To avoid paying too much child support, an attorney should help get you a parenting plan in which you have your child the same amount of time as the mother—or more, if possible. Because of new laws protecting a father’s rights, child support paid by the father decreases when the father spends more time with the child. In some cases, the mother may end up paying support when she spends less time with the child than the father, according to Florida law. Attorneys with experience in child custody matters and fathers’ rights, like Matthew Irwin, can help you establish a parenting plan or timesharing plan that gets you equal time or nearly equal time with your child so you pay less support and can be a bigger part of your child’s life.

If you already have a timesharing plan or custody arrangement in place, but believe it could be more equal, it is possible to get your custody and support ordered modified—especially if it was arranged under the old Florida law. Our attorneys can tell how likely it is to get your judgment modified. To read more about how child support orders can be modified, please read the following article: Child Support Attorney Explains Modification of Judgments in Child Support Cases

Understanding Florida Law Concerning Child Support—Attorney Explains

Florida law gives children the right to be supported by both parents and thereby obligates both parents to provide support. That support is supplied through spending time with the child and mutual contribution to the child’s expenses. If circumstances don’t allow both parents to spend the same amount of time with the child, or the court finds reason to restrict one parent’s accessibility to the child, the parent spending less time with the child is, in most circumstances, ordered to pay child support. An attorney with experience in protecting father’s rights and child support laws can help you keep those payments to a minimum.

Enforcement of Child Support Payments

Formulas for determining child support payments are provided in Florida law and an attorney can help you estimate how much your payments are likely to be. The formula is based on each parent’s gross income and allowable expenses balanced against the number of overnight stays the child has with each parent. The calculations favor the paying parent much more when he has the child for 20% or more of the nights each year. Contact our child support attorneys for an estimate of your payments.

Support Payments and Visitation are Independent

If one parent withholds child support payments, the other parent cannot prevent the paying parent to from spending time with the child. Likewise, if one parent prevents or inhibits visitation, the other parent cannot withhold child support. Both actions are illegal and can be punished through contempt of court or, in some cases, jail time.

Child support may include more than cash

A parent ordered to pay child support may also be required to maintain life insurance or other security to ensure the child receives support should something catastrophic happen to the paying parent. Payment for the child’s health insurance, uncovered medical, dental and prescription expenses may also be required. Support orders may also specify when support may be increased or decreased, who claims the child’s dependency for tax purposes and other considerations needing clarity. Your child support attorney can help you identify matters that need to be included.

Talk with a Leading Men’s Rights and Child Support Attorney Absolutely Free

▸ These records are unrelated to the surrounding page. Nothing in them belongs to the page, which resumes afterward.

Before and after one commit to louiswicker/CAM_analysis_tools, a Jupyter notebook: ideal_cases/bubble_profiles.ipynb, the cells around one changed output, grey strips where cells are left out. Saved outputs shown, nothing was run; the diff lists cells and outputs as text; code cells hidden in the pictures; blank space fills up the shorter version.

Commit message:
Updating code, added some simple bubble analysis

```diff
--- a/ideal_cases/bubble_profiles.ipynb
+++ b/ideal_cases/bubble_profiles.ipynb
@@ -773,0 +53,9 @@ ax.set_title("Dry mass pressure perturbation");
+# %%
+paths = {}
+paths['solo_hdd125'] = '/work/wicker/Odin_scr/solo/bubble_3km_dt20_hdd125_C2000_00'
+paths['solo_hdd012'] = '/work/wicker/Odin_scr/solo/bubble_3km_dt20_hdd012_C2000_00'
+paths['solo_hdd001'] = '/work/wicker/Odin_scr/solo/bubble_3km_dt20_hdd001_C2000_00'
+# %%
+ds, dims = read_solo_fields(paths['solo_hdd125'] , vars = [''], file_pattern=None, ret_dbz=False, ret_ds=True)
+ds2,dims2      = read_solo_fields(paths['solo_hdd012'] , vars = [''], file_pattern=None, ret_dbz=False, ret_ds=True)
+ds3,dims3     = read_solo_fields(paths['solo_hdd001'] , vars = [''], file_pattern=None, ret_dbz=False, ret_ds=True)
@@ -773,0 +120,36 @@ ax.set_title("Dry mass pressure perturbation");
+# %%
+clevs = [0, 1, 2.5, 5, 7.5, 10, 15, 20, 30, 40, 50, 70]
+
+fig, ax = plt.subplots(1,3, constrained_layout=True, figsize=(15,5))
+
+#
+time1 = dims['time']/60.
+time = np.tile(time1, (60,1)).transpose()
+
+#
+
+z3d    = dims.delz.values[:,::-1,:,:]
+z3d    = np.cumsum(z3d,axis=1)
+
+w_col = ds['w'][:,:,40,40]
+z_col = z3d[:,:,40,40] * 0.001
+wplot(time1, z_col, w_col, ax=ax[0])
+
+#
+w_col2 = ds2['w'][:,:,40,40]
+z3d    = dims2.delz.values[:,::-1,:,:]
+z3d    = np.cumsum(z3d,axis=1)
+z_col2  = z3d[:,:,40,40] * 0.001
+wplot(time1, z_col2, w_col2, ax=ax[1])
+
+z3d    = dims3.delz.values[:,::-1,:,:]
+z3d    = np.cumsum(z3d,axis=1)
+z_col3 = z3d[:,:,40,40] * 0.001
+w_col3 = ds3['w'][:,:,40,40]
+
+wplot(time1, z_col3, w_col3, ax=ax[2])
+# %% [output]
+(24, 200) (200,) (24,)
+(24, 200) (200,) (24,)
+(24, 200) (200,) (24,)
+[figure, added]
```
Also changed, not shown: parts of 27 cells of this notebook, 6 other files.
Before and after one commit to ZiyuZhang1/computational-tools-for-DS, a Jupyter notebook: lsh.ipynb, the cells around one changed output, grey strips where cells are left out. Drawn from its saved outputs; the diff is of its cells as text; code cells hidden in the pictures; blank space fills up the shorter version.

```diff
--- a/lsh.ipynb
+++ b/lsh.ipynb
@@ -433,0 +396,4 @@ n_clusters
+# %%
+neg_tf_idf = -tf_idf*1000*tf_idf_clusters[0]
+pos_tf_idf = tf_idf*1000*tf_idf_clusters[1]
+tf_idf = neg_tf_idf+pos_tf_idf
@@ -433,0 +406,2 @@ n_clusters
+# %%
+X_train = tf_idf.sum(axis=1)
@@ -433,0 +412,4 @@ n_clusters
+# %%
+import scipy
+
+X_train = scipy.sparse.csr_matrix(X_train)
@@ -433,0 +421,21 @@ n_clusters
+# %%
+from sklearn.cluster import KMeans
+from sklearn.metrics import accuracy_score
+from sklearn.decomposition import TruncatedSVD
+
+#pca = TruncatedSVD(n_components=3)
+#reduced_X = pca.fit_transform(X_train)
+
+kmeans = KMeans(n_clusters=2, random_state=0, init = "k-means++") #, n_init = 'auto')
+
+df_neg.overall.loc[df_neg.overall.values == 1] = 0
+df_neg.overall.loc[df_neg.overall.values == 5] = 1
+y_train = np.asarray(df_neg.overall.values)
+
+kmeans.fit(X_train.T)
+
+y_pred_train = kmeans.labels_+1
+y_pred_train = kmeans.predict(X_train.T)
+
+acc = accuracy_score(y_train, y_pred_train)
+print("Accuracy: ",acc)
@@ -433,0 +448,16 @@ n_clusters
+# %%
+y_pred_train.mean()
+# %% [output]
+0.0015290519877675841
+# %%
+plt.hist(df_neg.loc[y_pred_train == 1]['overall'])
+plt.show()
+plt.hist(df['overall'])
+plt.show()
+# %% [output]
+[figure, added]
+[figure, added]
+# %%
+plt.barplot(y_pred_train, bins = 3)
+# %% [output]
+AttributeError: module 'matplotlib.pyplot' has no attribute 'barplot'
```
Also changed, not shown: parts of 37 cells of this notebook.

If you would like to talk about your rights concerning child support, Mr. Irwin will talk with you for free. A father’s rights to child support are the same as a mother’s. Find out how to protect your rights. You can arrange for a free phone consultation on our Free Consults page. Or Call us toll-free today at 866-995-0166.

Understand your case even better:

You can find more information on divorce, custody and support issues on our Free Resources page. The links below will take you to articles on topics related to child support